Flowering Triggers and Forcing

For many plant species, flower formation happens when the plant is mature enough and growing conditions are right for this to occur. However, there are exceptions. Some commonly grown species have day-length requirements (photoperiodism) or require a period of exposure to cold (vernalization) before they will initiate flower buds.

For example, spinach requires a long photoperiod (day length) to initiate flowers, but rice requires a short day length. Day-neutral plants such as cucumbers and tomatoes do not initiate flowers based on day length, but flower once they reach a certain size or age, or in response to other environmental conditions such as temperature. Strawberries can be either short-day, long-day or day-neutral.

To confuse matters further, some plants need certain combinations of day length, temperature, plant maturity and environmental conditions for flowering. Furthermore, the number of flowers and strength of blooms, pollination and fruit set are also influenced by a wide range of different factors both within the plant and the growing environment.
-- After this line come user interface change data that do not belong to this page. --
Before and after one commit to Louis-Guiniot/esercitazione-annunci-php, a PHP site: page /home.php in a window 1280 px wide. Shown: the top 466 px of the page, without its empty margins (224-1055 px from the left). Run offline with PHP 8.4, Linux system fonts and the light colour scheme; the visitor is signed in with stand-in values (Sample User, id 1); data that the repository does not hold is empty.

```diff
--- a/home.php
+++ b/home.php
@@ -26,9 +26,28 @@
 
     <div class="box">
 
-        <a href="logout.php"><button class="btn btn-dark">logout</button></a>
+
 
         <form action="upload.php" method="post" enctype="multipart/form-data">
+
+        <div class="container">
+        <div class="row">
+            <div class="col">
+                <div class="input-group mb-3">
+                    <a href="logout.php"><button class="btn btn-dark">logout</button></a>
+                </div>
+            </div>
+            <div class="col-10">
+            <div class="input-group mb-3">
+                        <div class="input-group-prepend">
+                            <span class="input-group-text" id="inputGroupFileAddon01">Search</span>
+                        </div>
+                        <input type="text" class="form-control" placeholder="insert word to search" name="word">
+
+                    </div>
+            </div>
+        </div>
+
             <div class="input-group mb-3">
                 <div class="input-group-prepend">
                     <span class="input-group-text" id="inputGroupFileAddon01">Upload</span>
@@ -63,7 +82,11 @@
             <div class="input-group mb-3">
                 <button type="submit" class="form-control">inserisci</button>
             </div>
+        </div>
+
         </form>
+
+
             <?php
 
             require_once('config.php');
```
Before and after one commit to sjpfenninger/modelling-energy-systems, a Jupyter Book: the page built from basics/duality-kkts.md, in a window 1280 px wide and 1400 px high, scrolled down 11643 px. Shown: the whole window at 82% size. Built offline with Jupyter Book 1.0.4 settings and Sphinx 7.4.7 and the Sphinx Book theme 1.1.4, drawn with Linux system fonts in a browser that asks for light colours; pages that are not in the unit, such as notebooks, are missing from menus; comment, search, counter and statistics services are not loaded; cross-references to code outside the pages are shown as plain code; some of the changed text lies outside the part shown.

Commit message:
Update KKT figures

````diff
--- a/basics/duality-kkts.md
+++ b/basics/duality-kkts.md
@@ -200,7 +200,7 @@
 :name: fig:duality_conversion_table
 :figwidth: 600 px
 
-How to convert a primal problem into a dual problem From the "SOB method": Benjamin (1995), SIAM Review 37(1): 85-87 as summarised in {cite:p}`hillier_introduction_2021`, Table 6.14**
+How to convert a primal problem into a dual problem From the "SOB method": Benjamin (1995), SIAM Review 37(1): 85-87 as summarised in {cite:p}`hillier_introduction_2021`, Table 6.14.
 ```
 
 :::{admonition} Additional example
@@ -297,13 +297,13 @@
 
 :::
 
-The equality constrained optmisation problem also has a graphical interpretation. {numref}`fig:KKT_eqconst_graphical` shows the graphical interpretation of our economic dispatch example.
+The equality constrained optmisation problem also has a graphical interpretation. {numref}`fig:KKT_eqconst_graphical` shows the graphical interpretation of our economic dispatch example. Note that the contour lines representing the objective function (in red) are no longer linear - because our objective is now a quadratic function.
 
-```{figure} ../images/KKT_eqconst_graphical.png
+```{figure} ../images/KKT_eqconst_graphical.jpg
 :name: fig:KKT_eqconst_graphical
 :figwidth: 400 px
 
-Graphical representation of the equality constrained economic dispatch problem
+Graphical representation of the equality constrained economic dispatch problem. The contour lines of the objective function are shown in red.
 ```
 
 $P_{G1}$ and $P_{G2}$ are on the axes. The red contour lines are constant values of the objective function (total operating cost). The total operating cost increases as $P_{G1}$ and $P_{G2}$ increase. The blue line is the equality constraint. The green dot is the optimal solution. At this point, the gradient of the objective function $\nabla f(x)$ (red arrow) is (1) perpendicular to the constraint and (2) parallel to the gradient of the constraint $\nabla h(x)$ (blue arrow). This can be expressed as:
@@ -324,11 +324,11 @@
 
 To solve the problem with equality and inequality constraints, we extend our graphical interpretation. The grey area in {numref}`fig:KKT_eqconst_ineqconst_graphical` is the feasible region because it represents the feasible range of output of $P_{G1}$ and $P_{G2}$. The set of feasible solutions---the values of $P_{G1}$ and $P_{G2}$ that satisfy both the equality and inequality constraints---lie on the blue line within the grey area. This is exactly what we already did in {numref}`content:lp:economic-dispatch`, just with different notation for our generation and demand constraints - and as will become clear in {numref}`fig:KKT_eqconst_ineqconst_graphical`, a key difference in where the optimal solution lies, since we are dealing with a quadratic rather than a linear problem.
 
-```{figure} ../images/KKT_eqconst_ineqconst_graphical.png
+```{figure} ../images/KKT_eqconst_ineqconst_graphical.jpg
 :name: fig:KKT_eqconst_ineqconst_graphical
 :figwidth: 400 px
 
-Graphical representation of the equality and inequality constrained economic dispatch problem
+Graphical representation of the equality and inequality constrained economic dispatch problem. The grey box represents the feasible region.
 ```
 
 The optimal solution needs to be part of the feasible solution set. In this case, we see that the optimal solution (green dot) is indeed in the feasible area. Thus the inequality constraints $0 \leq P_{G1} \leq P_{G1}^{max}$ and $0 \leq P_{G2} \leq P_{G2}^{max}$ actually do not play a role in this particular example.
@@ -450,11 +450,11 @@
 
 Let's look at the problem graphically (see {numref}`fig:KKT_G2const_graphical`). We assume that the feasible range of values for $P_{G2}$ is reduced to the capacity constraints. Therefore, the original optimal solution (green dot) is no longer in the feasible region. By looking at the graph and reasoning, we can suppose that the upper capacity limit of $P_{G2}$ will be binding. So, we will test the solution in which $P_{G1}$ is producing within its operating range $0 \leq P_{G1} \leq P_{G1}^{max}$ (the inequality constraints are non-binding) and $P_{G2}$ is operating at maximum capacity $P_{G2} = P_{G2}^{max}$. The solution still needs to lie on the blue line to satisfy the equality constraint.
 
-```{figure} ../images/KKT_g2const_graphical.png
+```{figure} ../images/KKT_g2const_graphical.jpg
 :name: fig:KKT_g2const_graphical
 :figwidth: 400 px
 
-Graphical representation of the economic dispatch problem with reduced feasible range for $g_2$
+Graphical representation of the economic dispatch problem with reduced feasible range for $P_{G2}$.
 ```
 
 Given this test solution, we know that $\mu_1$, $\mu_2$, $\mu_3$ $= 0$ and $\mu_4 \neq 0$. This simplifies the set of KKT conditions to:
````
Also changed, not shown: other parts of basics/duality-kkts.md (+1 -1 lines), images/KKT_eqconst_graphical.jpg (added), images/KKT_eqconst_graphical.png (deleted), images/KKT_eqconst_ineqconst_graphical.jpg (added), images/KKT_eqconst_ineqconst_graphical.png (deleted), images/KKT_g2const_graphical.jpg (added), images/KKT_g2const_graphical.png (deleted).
Flowering cannot be initiated by simply switching to a bloom nutrient formation. Bloom nutrients are specifically designed to provide the different ratio of elements required for flower and fruit tissue development, not to force a plant into flowering when it is not physiologically ready to do so.

Unwanted Flowering

Crops grown for their vegetative parts, such as lettuce and herbs, can flower prematurely. Typically this occurs most rapidly under high light, long days and warm conditions, especially with cool-season crops like lettuce, spinach, endives and radishes. Basil is also prone to early flowering in hot summer growing conditions, limiting the amount of leaves that can be harvested.

In overly warm climates, chilling the nutrient solution is an effective way of delaying the flowering phase, allowing the plants to grow enough foliage for harvest. Other methods include shading plants to reduce temperatures, growing slow-bolt cultivars, avoiding overcrowding and cooling the growing area.

Fruit Upsizing

Small, undersized flowers and fruits are a common complaint, particularly amongst tomato growers. Sizing up slow-growing fruits is based on the fact that the warm parts of the plant (buds, leaves and fruits) attract more sugars than cooler parts. A small difference in temperature can make a considerable difference in the distribution of sugars within plants, and warm fruits attract more sugars for growth.

The optimal fruit tissue temperature for importing sugars and upsizing a tomato fruit is around 73-77 oF. Growers use a technique called a pre-night drop to help boost fruit size. This process involves increasing the heat in the late afternoon, which is absorbed by the fruit tissue, while sugars accumulate in the photosynthesizing leaves.

In the evening, the temperature is dropped back down quickly by several degrees to 60-62 oF, which causes the thinner leaves at the top of the plant to cool quickly, while the larger fruit mass remains warmer for much longer. The cooler leaves then unload their sugars on the warmer fruit, forcing more sugars for growth out of the foliage and into the fruit. While this technique is most widely used on tomatoes, it can be used on many different types of crops.

Understanding the triggers and tools that can be used to balance or steer plants into the growth pattern we want can be extremely useful. The strategy is widely used by commercial gardeners.

An indoor garden is the ideal environment to experiment with such techniques, as precise control over photoperiod, temperature, moisture and EC can all be achieved. Since different species can vary considerably in their requirements and response to flowering triggers, it pays to know a little about the physiology of your hydroponic crop, and how to get the best from any new techniques.